Problem to solve:
Return only those lines of the listing that hold the word "height".
== Data for this task ==
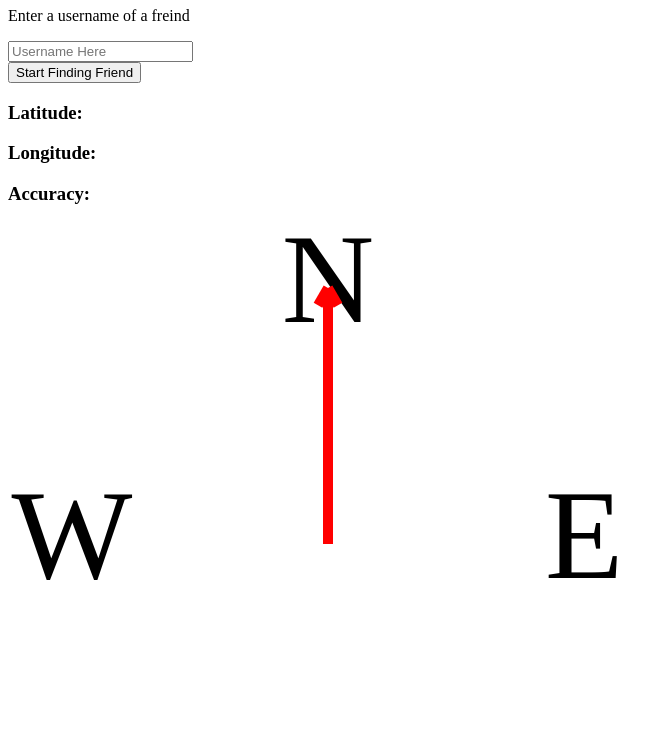
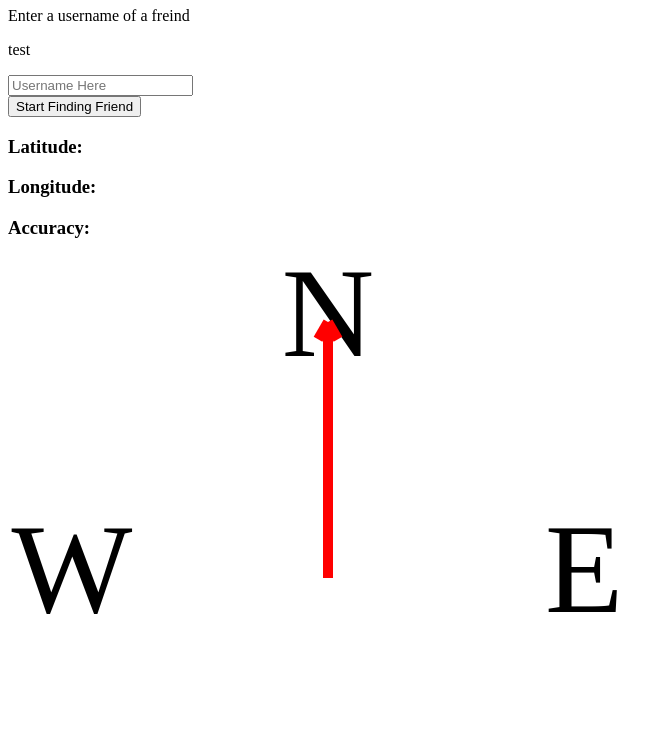
Before and after one commit to cjlangan/friend-locator, a plain HTML site: page templates/homepage.html in a window 1280 px wide. Shown: the part 99-847 px from the top of the page, without its empty margins (0-672 px from the left). Drawn offline with Linux system fonts and the light colour scheme; files that its build step writes are made by us from their sources; files whose address does not match are found by name.

```diff
--- a/templates/homepage.html
+++ b/templates/homepage.html
@@ -28,6 +28,10 @@
         <p id="infotext">Enter a username of a freind</p>
     </div>
 
+    <div class="test">
+        <p id="test">test</p>
+    </div>
+
     <div class="textbox">
             <input id="input" type="text" placeholder="Username Here"></input>
     </div>
```
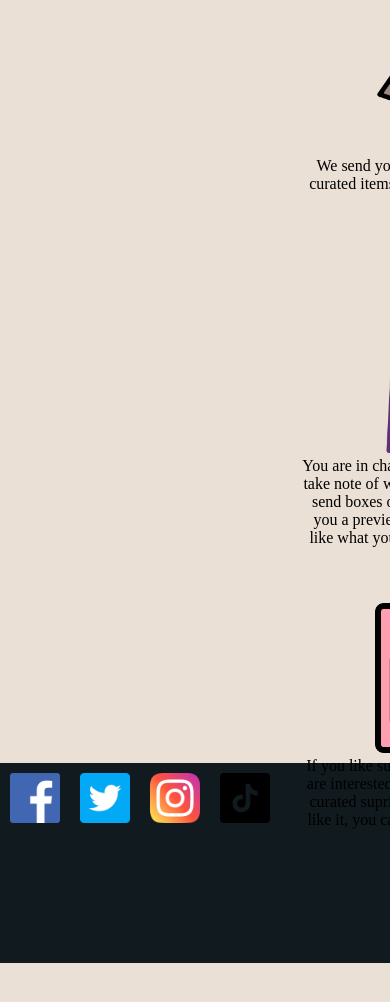
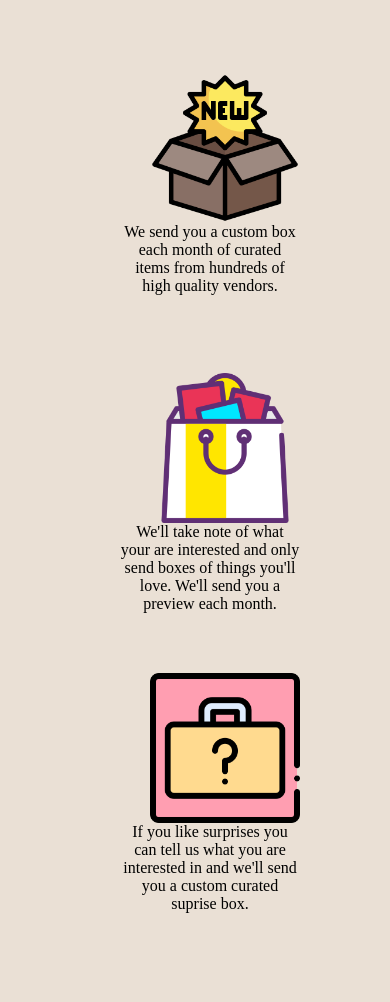
Before and after one commit to AndreRTH/ECommerce-V1, a plain HTML site: page index.html in a window 390 px wide. Shown: the part 808-1810 px from the top of the page. Before the commit the page ends 1771 px from the top, so only its background shows below. Drawn offline with Linux system fonts and the light colour scheme.

Commit message:
Responsiveness improvements

```diff
--- a/index.html
+++ b/index.html
@@ -106,19 +106,19 @@
     <h2 id="hometitle">Who we are</h2>
     <div class="wgrid">
         <div class="wgriditem">
-            <img src="images/newboxicon.png" alt="Box Icon">
-            <p>We send you a custom box each month of curated items from hundreds of high quality vendors.</p>
+            <img class='wgridimg' src="images/newboxicon.png" alt="Box Icon">
+            <p class="wgridtext">We send you a custom box each month of curated items from hundreds of high quality vendors.</p>
 
         </div>
         <div class="wgriditem">
-            <img src="images/shopping-bag.png" alt="Shopping Bag Icon">
-            <p>You are in charge of what items you get. We'll take note of what your are interested and only send boxes of things you'll love. We'll send you a preview each month and if you don't like what you see you can pick another box. </p>
+            <img class='wgridimg'src="images/shopping-bag.png" alt="Shopping Bag Icon">
+            <p class="wgridtext">We'll take note of what your are interested and only send boxes of things you'll love. We'll send you a preview each month. </p>
 
         </div>
 
         <div class="wgriditem">
-            <img src="images/mysterbox.png" alt="Mystery Box Icon">
-            <p>If you like surprises you can tell us what you are interested in and we'll send you a custom curated suprise box. No worries if you don't like it, you can send it back for a full refund.</p>
+            <img class='wgridimg'src="images/mysterbox.png" alt="Mystery Box Icon">
+            <p class="wgridtext">If you like surprises you can tell us what you are interested in and we'll send you a custom curated suprise box. </p>
 
         </div>
 
--- a/style.css
+++ b/style.css
@@ -375,12 +375,12 @@
 /* IPhone12Pro */
 @media only screen and (max-width: 390px) {
 
-  .topnav {
+  .navgrid {
     width: 390px;
   }
 
   .wgrid {
-    width: 390px;
+    width: 10px;
   }
 
   .captiontext {
@@ -388,24 +388,44 @@
     left: 50px;
   }
 
-  .wgrid {
+  .wgriditem {
     display: grid;
     grid-template-columns: 1fr;
     position: relative;
-    top: 60px;
+    top: 70px;
+    right: 300px;
+    height: 500px;
+    width:300px;
+    margin: px;
+
 
   }
 
-  .wgriditem {
-  height: 500px;
-  width: 390px;
-  margin: 10px;
-  text-align: center;
+  .wgridtext {
+    left: 500px;
+    margin-left: 120px;
+    margin-top: 0px;
   }
 
+  .wgridimg {
+    margin-left: 150px;
+
+  }
+
+  html {
+    max-width: 390px;
+  }
+
+
+
+
   footer {
-    height: 200px;
-    background-color: #111A1E
+    height:200px;
+    background-color: #111A1E;
+    margin-top: 0px;
+    position:relative;
+    top:650px;
+
   }
 
   .footerimg {
@@ -418,13 +438,15 @@
     display: grid;
     grid-template-columns: 1fr;
     position: relative;
-    top: 0px;
-    left: 50px;
+    width: 200px;
 
   }
 
   .aboutgriditem {
-    margin: 10px;
+    width: 200px;
+
+
+
 
     }
 
@@ -478,7 +500,8 @@
 
   footer {
     height: 200px;
-    background-color: #111A1E
+    background-color: #111A1E;
+    margin-top:100px;
   }
 
   .footerimg {
@@ -510,6 +533,10 @@
 
     }
 
+    .container {
+      margin-bottom: 590px;
+    }
+
 
 
 
```
Also changed, not shown: aboutus.html (+3 -3 lines).
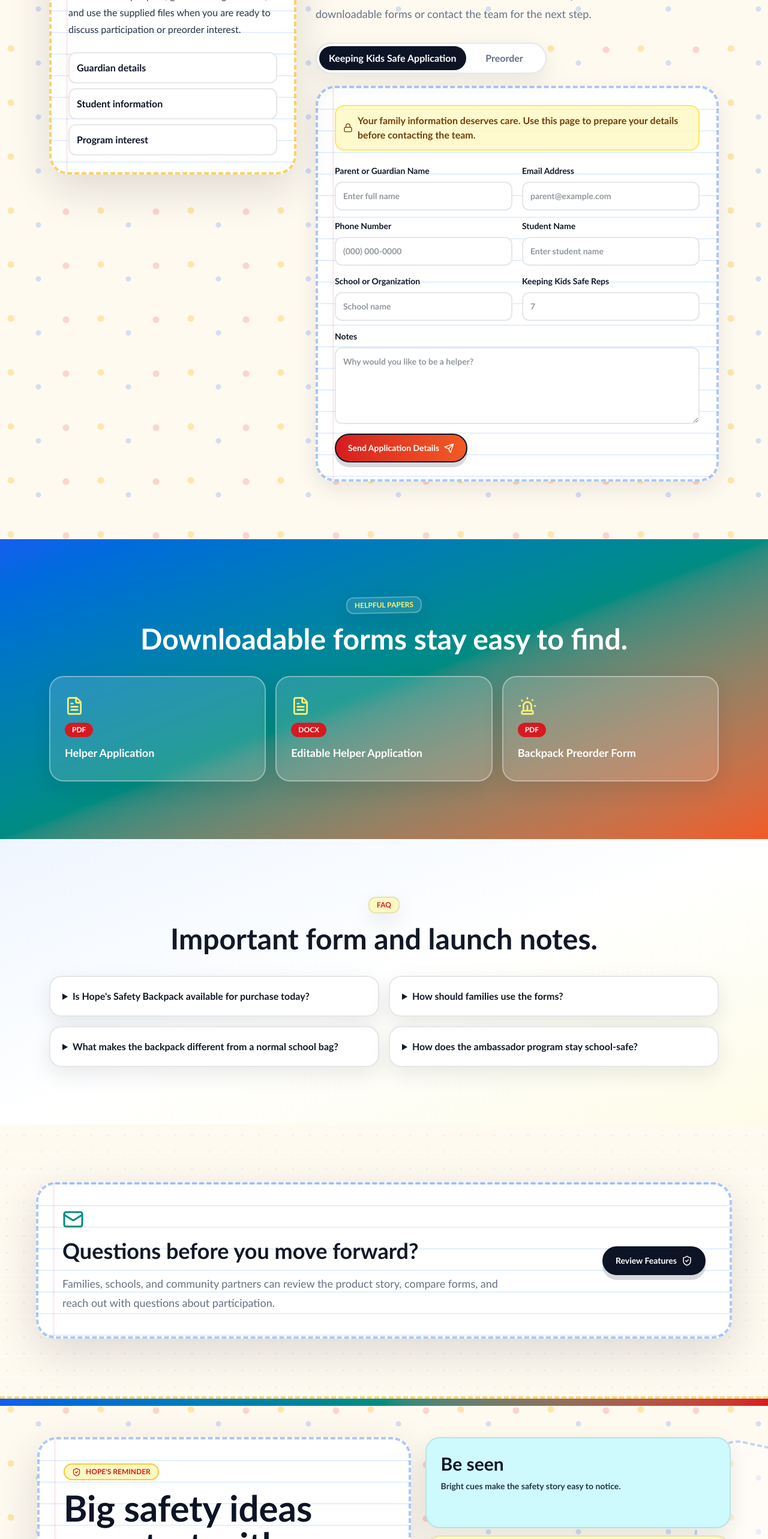
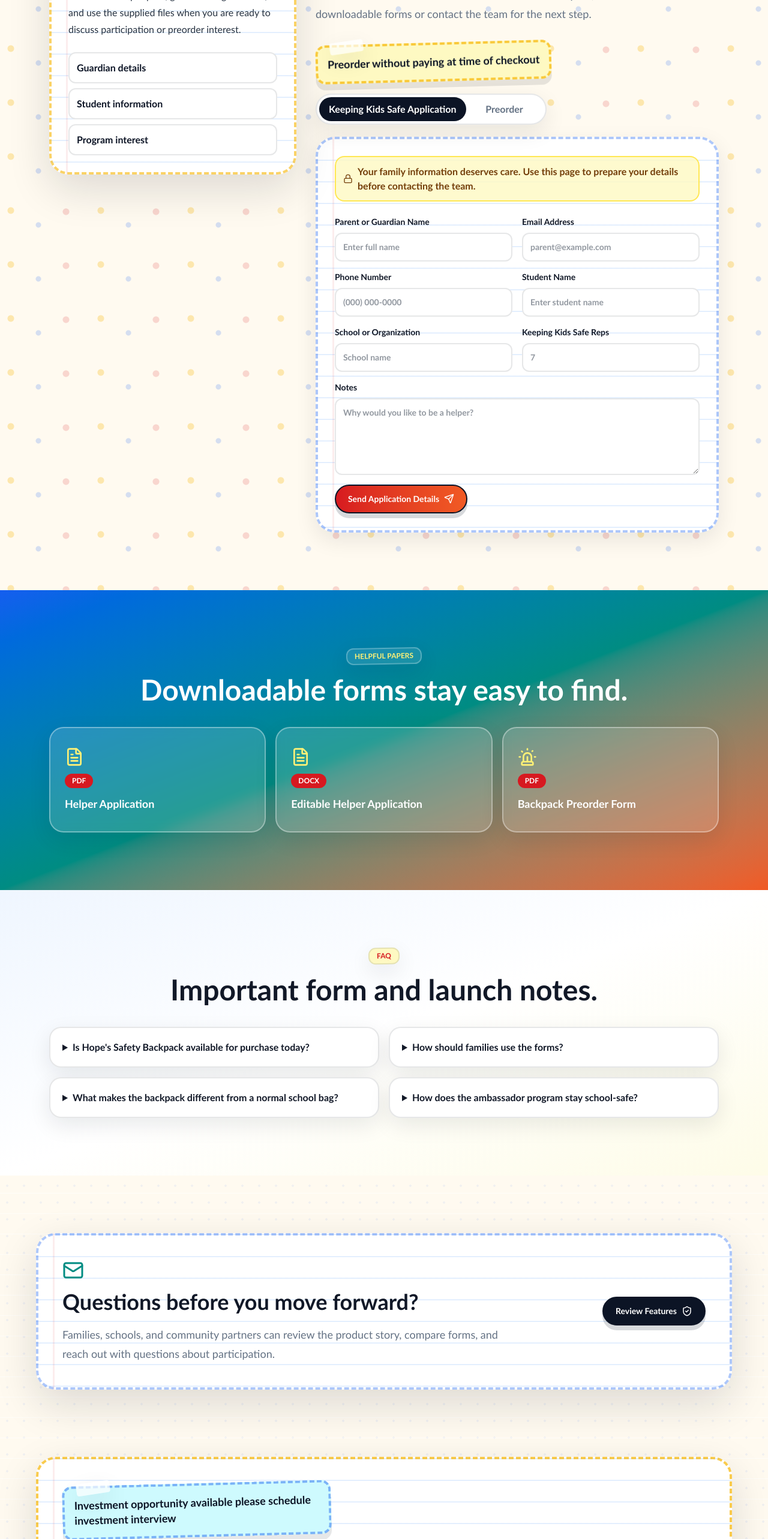
Before and after one commit to Bhavyalohami/hope-s-safety-backpack, a React app: page /forms in a window 1280 px wide. Shown: the part 1003-3569 px from the top of the page at 60% size. Built offline with nearby package versions, Linux system fonts and the light colour scheme.

Commit message:
Add kid-style notes and financial commitment copy

```diff
--- a/src/components/ui.jsx
+++ b/src/components/ui.jsx
@@ -101,6 +101,22 @@ export function SectionHeader({ eyebrow, title, text, align = "left", tone = "li
       <p className={`mb-3 inline-flex -rotate-1 rounded-xl border-2 px-3 py-1 text-xs font-black uppercase tracking-normal shadow-soft ${dark ? "border-white/25 bg-white/10 text-[#fff176]" : "border-command/10 bg-yellow-100 text-safety-red"}`}>{eyebrow}</p>
       <h2 className={`text-balance text-2xl font-black leading-tight sm:text-4xl lg:text-5xl ${dark ? "text-white" : "text-ink"}`}>{title}</h2>
       {text ? <p className={`${align === "center" ? "mx-auto" : ""} mt-4 max-w-3xl text-lg leading-8 ${dark ? "text-white/75" : "text-muted"}`}>{text}</p> : null}
+    </div>
+  );
+}
+
+export function KidNote({ children, color = "yellow", className = "" }) {
+  const colors = {
+    yellow: "border-safety-gold/70 bg-yellow-100 text-command",
+    blue: "border-safety-blue/45 bg-cyan-100 text-command",
+    red: "border-safety-red/40 bg-red-100 text-command",
+    green: "border-safety-teal/45 bg-green-100 text-command",
+  };
+
+  return (
+    <div className={`relative w-fit max-w-md rotate-[-1.5deg] rounded-[1rem] border-4 border-dashed p-4 text-lg font-black leading-snug shadow-[0_10px_0_rgb(12_20_37/0.1)] ${colors[color] || colors.yellow} ${className}`}>
+      <span className="absolute left-5 top-0 h-5 w-14 -translate-y-1/2 rotate-[-7deg] rounded-sm bg-white/70 shadow-soft" aria-hidden="true" />
+      {children}
     </div>
   );
 }
--- a/src/pages/Ambassadors.jsx
+++ b/src/pages/Ambassadors.jsx
@@ -1,5 +1,5 @@
 import { Backpack, CheckCircle2, ClipboardCheck, Lock, Medal, Smile, Star, Users } from "lucide-react";
-import { ButtonLink, CardGrid, CTASection, Checklist, Hero, Reveal, SectionHeader } from "../components/ui.jsx";
+import { ButtonLink, CardGrid, CTASection, Checklist, Hero, KidNote, Reveal, SectionHeader } from "../components/ui.jsx";
 
 const steps = [
   {
@@ -114,6 +114,9 @@ export default function Ambassadors({ onNavigate }) {
         title="Keep the next step simple for families."
         text="Families can review the application path, preorder interest, and supporting documents in one place."
       >
+        <KidNote className="rotate-1" color="green">
+          Investment opportunity available please schedule investment interview
+        </KidNote>
         <ButtonLink href="/forms" onNavigate={onNavigate} icon={Medal}>
           Open Applications
         </ButtonLink>
--- a/src/pages/Features.jsx
+++ b/src/pages/Features.jsx
@@ -12,7 +12,7 @@ import {
   Zap,
 } from "lucide-react";
 import { safetyFeatures } from "../data.js";
-import { ButtonLink, CardGrid, CTASection, Hero, Reveal, SectionHeader } from "../components/ui.jsx";
+import { ButtonLink, CardGrid, CTASection, Hero, KidNote, Reveal, SectionHeader } from "../components/ui.jsx";
 
 const icons = [Camera, Zap, BatteryCharging, Cross, Waves, MapPin, Flashlight, Shield];
 const featureCards = safetyFeatures.map(([title, text], index) => ({ title, text, icon: icons[index] }));
@@ -112,6 +112,9 @@ export default function Features({ onNavigate }) {
           </div>
           <div className="rounded-[2rem] border-4 border-dashed border-safety-blue/50 bg-white p-5 shadow-lift" aria-label="Feature sketch cards">
             <p className="mb-5 w-fit rotate-1 rounded-lg bg-safety-gold px-4 py-2 text-sm font-black uppercase text-command shadow-soft">Hope's sketch notes</p>
+            <KidNote className="mb-5 rotate-2" color="yellow">
+              Preorder without paying at time of checkout
+            </KidNote>
             <div className="grid gap-3">
               {sketchCards.map(([number, title, text], index) => (
                 <article
--- a/src/pages/Forms.jsx
+++ b/src/pages/Forms.jsx
@@ -1,7 +1,7 @@
 import { useState } from "react";
 import { FileText, Lock, Mail, Send, ShieldCheck, Siren } from "lucide-react";
 import { faqs } from "../data.js";
-import { ButtonLink, Hero, Reveal, SectionHeader } from "../components/ui.jsx";
+import { ButtonLink, Hero, KidNote, Reveal, SectionHeader } from "../components/ui.jsx";
 import { withBasePath } from "../paths.js";
 
 const FORM_SUBMIT_RECIPIENT = "bhavyalohami@gmail.com";
@@ -267,6 +267,9 @@ export default function Forms({ onNavigate }) {
               title="Application and preorder paths in one place."
               text="Families can review the information needed for either path, then use the downloadable forms or contact the team for the next step."
             />
+            <KidNote className="mb-5" color="yellow">
+              Preorder without paying at time of checkout
+            </KidNote>
             <div className="mb-5 inline-flex rounded-full border-2 border-command/10 bg-white p-1 shadow-soft" role="tablist" aria-label="Form selector">
               <button
                 className={`min-h-10 min-w-32 rounded-full px-4 py-2 font-black ${active === "ambassador" ? "bg-command text-white" : "text-muted"}`}
@@ -332,6 +335,25 @@ export default function Forms({ onNavigate }) {
           </ButtonLink>
         </div>
       </Reveal>
+
+      <Reveal as="section" className="mx-auto max-w-[1224px] px-5 pb-20 pt-4 sm:px-8 lg:pb-28">
+        <article className="kid-paper rounded-[2rem] border-4 border-dashed border-safety-gold/70 p-7 text-command shadow-lift sm:p-10">
+          <KidNote className="mb-7 rotate-1" color="blue">
+            Investment opportunity available please schedule investment interview
+          </KidNote>
+          <p className="mb-3 inline-flex rounded-full bg-safety-gold px-3 py-1 text-xs font-black uppercase tracking-normal text-command">Contact Us</p>
+          <h2 className="text-balance text-3xl font-black leading-tight text-ink sm:text-4xl">Hope's Financial Commitment to Kids</h2>
+          <div className="mt-6 grid gap-5 text-lg font-bold leading-8 text-body">
+            <p>Hello, my name is Hope Herron, and I'm excited to share an opportunity designed to help kids earn extra money while promoting safety in their communities.</p>
+            <p>To get started, interested participants should visit the Sales Ambassador Application page. With the assistance of a parent or guardian, complete and submit the application.</p>
+            <p>Here's how the program works: once you purchase your personal backpack, you will have a product to demonstrate and share with others. While the current retail price of the backpack is not listed, participants earn a 15% commission on each sale. For example, if a backpack is priced at $200, you would earn $60 per sale.</p>
+            <p>This innovative backpack, featuring LED lighting and advanced safety elements, is designed to stand out and spark interest within your school, church, and local community. There is no need to manage or store inventory. Instead, each participant receives a unique referral code to share with customers. This code allows us to track your sales and ensure you receive proper credit.</p>
+            <p>Parents are also encouraged to participate. This opportunity is not limited to children--families can work together to earn additional income while supporting a meaningful cause. After purchasing a personal backpack, you will receive a comprehensive video tutorial and a step-by-step sales guide to help you effectively promote the product and its safety benefits.</p>
+            <p>We invite you to complete the application and join us in our mission to help keep children safe around the world.</p>
+            <p>Sincerely,<br />Hope Herron</p>
+          </div>
+        </article>
+      </Reveal>
     </main>
   );
 }
--- a/src/pages/Home.jsx
+++ b/src/pages/Home.jsx
@@ -14,7 +14,7 @@ import {
   Zap,
 } from "lucide-react";
 import { faqs, safetyFeatures } from "../data.js";
-import { ButtonLink, CardGrid, ResponsiveImage, Reveal, SectionHeader } from "../components/ui.jsx";
+import { ButtonLink, CardGrid, KidNote, ResponsiveImage, Reveal, SectionHeader } from "../components/ui.jsx";
 import { withRoutePath } from "../paths.js";
 
 const featureIcons = [Camera, Zap, BatteryCharging, BellRing, Waves, MapPin, Flashlight, Shield];
@@ -86,6 +86,9 @@ export default function Home({ onNavigate }) {
                 View Forms
               </ButtonLink>
             </div>
+            <KidNote className="mt-7" color="yellow">
+              Preorder without paying at time of checkout
+            </KidNote>
           </div>
 
           <div className="grid gap-3 rounded-[1.75rem] border-2 border-white/20 bg-command/58 p-4 shadow-lift backdrop-blur-md sm:grid-cols-3 lg:grid-cols-1">
@@ -282,6 +285,9 @@ export default function Home({ onNavigate }) {
               title="A closer look in kid-clear words."
               text="Families can scan the big ideas, see how the backpack is organized, and understand how each feature supports everyday preparedness."
             />
+            <KidNote className="mb-6 rotate-1" color="blue">
+              Investment opportunity available please schedule investment interview
+            </KidNote>
             <div className="mt-6 grid gap-4">
               <article className="rounded-[1.25rem] border border-slate-200 bg-white p-6 shadow-soft">
                 <h3 className="text-xl font-black text-ink">Easy to understand</h3>
--- a/src/pages/SafetyClub.jsx
+++ b/src/pages/SafetyClub.jsx
@@ -1,5 +1,5 @@
 import { Award, Gift, HeartHandshake, Medal, Shield, Sparkles, Star, Users } from "lucide-react";
-import { ButtonLink, CardGrid, CTASection, Hero, Reveal, SectionHeader } from "../components/ui.jsx";
+import { ButtonLink, CardGrid, CTASection, Hero, KidNote, Reveal, SectionHeader } from "../components/ui.jsx";
 
 const clubCards = [
   {
@@ -69,6 +69,11 @@ export default function SafetyClub({ onNavigate }) {
 
       <Reveal as="section" className="kid-dots px-5 py-16 sm:px-8 lg:px-[max(2rem,calc((100vw-1180px)/2+2rem))] lg:py-24">
         <SectionHeader eyebrow="Reward examples" title="Recognition should feel joyful and age-appropriate." align="center" />
+        <div className="mx-auto mb-8 flex max-w-[1224px] justify-center">
+          <KidNote className="rotate-1" color="yellow">
+            Preorder without paying at time of checkout
+          </KidNote>
+        </div>
         <div className="grid gap-4 md:grid-cols-2 xl:grid-cols-4">
           {rewards.map(({ icon: Icon, label }, index) => (
             <article className={`grid min-h-40 place-items-center gap-3 rounded-[1.5rem] border-2 border-command/10 p-6 text-center shadow-soft transition hover:-translate-y-1 hover:shadow-lift ${index === 0 ? "bg-yellow-100" : index === 1 ? "bg-cyan-100" : index === 2 ? "bg-red-100" : "bg-green-100"}`} key={label}>
--- a/src/pages/SalesTeam.jsx
+++ b/src/pages/SalesTeam.jsx
@@ -1,6 +1,6 @@
 import { ClipboardList, Mail, PackageCheck, Presentation, School, ShieldCheck } from "lucide-react";
 import { agendaItems } from "../data.js";
-import { ButtonLink, CardGrid, CTASection, Hero, Reveal, SectionHeader } from "../components/ui.jsx";
+import { ButtonLink, CardGrid, CTASection, Hero, KidNote, Reveal, SectionHeader } from "../components/ui.jsx";
 
 const agendaIcons = [Presentation, PackageCheck, ClipboardList, School, Mail, ShieldCheck];
 const agendaCards = agendaItems.map(([title, text], index) => ({ title, text, icon: agendaIcons[index] }));
@@ -71,6 +71,9 @@ export default function SalesTeam({ onNavigate }) {
             text="The playbook focuses on official channels, approved events, transparent codes, and family communication."
           />
           <div className="grid gap-3">
+            <KidNote className="rotate-1" color="blue">
+              Investment opportunity available please schedule investment interview
+            </KidNote>
             {[
               ["Ask permission first", "Respect school policies, parent guidance, and event boundaries before sharing."],
               ["Use one bright story", "Lead with student confidence, then explain visibility, readiness, and support features."],
--- a/src/pages/Story.jsx
+++ b/src/pages/Story.jsx
@@ -1,5 +1,5 @@
 import { HeartHandshake, Lightbulb, Megaphone, Shield, Sparkles } from "lucide-react";
-import { ButtonLink, CardGrid, CTASection, Hero, Reveal, SectionHeader } from "../components/ui.jsx";
+import { ButtonLink, CardGrid, CTASection, Hero, KidNote, Reveal, SectionHeader } from "../components/ui.jsx";
 
 const values = [
   {
@@ -106,6 +106,9 @@ export default function Story({ onNavigate }) {
         title="See how the mission becomes a student program."
         text="The helper page turns Hope's safety idea into a supervised opportunity for communication, confidence, and kindness."
       >
+        <KidNote className="rotate-1" color="blue">
+          Investment opportunity available please schedule investment interview
+        </KidNote>
         <ButtonLink href="/ambassadors" onNavigate={onNavigate} icon={Sparkles}>
           View Helpers
         </ButtonLink>
```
===
Expected answer:
+    height: 500px;
-  height: 500px;
-    height: 200px;
+    height:200px;
     height: 200px;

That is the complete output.